▶ **Exercise prompt**
All of the entries below should be copied exactly as they appear.

▶ **Provided data**
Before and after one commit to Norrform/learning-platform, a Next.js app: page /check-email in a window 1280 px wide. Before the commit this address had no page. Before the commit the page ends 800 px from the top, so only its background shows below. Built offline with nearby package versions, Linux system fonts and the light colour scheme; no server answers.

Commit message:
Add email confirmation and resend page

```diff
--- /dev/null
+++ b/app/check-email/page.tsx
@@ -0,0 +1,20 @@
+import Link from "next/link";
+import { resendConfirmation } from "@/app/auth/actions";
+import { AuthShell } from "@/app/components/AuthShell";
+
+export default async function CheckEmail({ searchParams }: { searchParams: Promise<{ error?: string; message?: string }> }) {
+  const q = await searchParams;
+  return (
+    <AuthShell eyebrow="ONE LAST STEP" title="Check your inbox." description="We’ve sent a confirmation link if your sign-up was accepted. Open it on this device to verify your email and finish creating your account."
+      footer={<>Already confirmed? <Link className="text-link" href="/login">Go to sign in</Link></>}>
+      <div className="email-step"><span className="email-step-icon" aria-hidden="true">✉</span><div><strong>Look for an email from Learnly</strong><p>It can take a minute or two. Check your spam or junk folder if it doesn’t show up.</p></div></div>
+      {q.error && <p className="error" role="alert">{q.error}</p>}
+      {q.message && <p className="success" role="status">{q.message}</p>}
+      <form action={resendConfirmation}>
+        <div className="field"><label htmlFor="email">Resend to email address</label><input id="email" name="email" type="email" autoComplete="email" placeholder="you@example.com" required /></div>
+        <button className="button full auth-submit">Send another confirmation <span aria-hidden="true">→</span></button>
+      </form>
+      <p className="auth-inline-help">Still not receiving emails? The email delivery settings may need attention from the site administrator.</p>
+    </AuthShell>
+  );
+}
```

▶ **Expected answer**
Before and after one commit to Norrform/learning-platform, a Next.js app: page /check-email in a window 1280 px wide. Before the commit this address had no page. Before the commit the page ends 800 px from the top, so only its background shows below. Built offline with nearby package versions, Linux system fonts and the light colour scheme; no server answers.

Commit message:
Add email confirmation and resend page

```diff
--- /dev/null
+++ b/app/check-email/page.tsx
@@ -0,0 +1,20 @@
+import Link from "next/link";
+import { resendConfirmation } from "@/app/auth/actions";
+import { AuthShell } from "@/app/components/AuthShell";
+
+export default async function CheckEmail({ searchParams }: { searchParams: Promise<{ error?: string; message?: string }> }) {
+  const q = await searchParams;
+  return (
+    <AuthShell eyebrow="ONE LAST STEP" title="Check your inbox." description="We’ve sent a confirmation link if your sign-up was accepted. Open it on this device to verify your email and finish creating your account."
+      footer={<>Already confirmed? <Link className="text-link" href="/login">Go to sign in</Link></>}>
+      <div className="email-step"><span className="email-step-icon" aria-hidden="true">✉</span><div><strong>Look for an email from Learnly</strong><p>It can take a minute or two. Check your spam or junk folder if it doesn’t show up.</p></div></div>
+      {q.error && <p className="error" role="alert">{q.error}</p>}
+      {q.message && <p className="success" role="status">{q.message}</p>}
+      <form action={resendConfirmation}>
+        <div className="field"><label htmlFor="email">Resend to email address</label><input id="email" name="email" type="email" autoComplete="email" placeholder="you@example.com" required /></div>
+        <button className="button full auth-submit">Send another confirmation <span aria-hidden="true">→</span></button>
+      </form>
+      <p className="auth-inline-help">Still not receiving emails? The email delivery settings may need attention from the site administrator.</p>
+    </AuthShell>
+  );
+}
```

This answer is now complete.